Claim The Refund
No more need to worry about missing the tax deadline! There will be three more months to file the taxes and not be anxious about the dates, due to the coronavirus outbreak. The US Treasury Secretary Steven Mnuchin officially announced the move via Twitter: “We are moving Tax Day from April 15 to July 15…all taxpayers and businesses will have this additional time to file and make payments without interest or penalties.” Mnuchin also mentioned that he was acting at President Donald Trump’s direction.
What about extensions? Well, those are still absolutely in play! Taxpayers can request up to a six-month extension, which would push their filing deadline to December 15, one of the latest filing dates in American tax history.

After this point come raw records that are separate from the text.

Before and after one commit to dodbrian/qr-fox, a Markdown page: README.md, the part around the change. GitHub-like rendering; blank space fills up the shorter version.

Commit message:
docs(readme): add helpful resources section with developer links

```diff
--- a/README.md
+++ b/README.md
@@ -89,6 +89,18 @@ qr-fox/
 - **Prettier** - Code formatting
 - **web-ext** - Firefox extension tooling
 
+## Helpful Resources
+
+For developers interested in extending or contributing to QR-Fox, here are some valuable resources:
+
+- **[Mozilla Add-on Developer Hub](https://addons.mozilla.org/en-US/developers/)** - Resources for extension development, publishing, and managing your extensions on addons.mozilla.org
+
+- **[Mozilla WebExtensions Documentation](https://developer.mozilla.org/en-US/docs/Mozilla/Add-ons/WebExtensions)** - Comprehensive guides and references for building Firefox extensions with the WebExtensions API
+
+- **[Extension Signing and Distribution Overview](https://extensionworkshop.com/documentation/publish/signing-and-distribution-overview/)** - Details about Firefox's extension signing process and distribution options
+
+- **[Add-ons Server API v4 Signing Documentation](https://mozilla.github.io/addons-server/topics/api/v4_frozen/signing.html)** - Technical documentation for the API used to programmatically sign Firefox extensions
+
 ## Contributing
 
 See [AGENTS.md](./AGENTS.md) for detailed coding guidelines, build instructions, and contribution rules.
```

Of course, waiting longer to file your taxes will also mean a longer wait for your refund. “I encourage all taxpayers who may have tax refunds to file now to get your money,” Mnuchin wrote in a follow-up tweet. This can be a challenging decision for many Americans. Not having to pay taxes, for the time being, is nice, but it also means a delay in refund money, which many could desperately use right now. Thankfully, the current coronavirus stimulus bill would also aim to help Americans immediately. Meanwhile, nearly every governmental agency is stepping up to help the fight…
Reassurance For Americans
Americans want to be sure that they won’t lose their job, money, or health because of the coronavirus, so almost all government workers have been trying to help in any way they can. Quickly, Congress passed a major expanded sick leave bill that helped those diagnosed with COVID-19.
Later, Mnuchin also stated important news for small companies and businesses. This year, small businesses will be able to postpone payments of up to $1 million, while corporations will be able to defer up to $10 million without it impacting their interest or getting a penalty.
Of course, it’s important to remember that these new updates only apply to federal taxes. State taxes may remain the same or change, depending on where you live. Certain states, like California and Oklahoma, already made a change in their tax deadlines following the coronavirus outbreak, extending the deadlines. For more up to date information, check your state’s official tax website.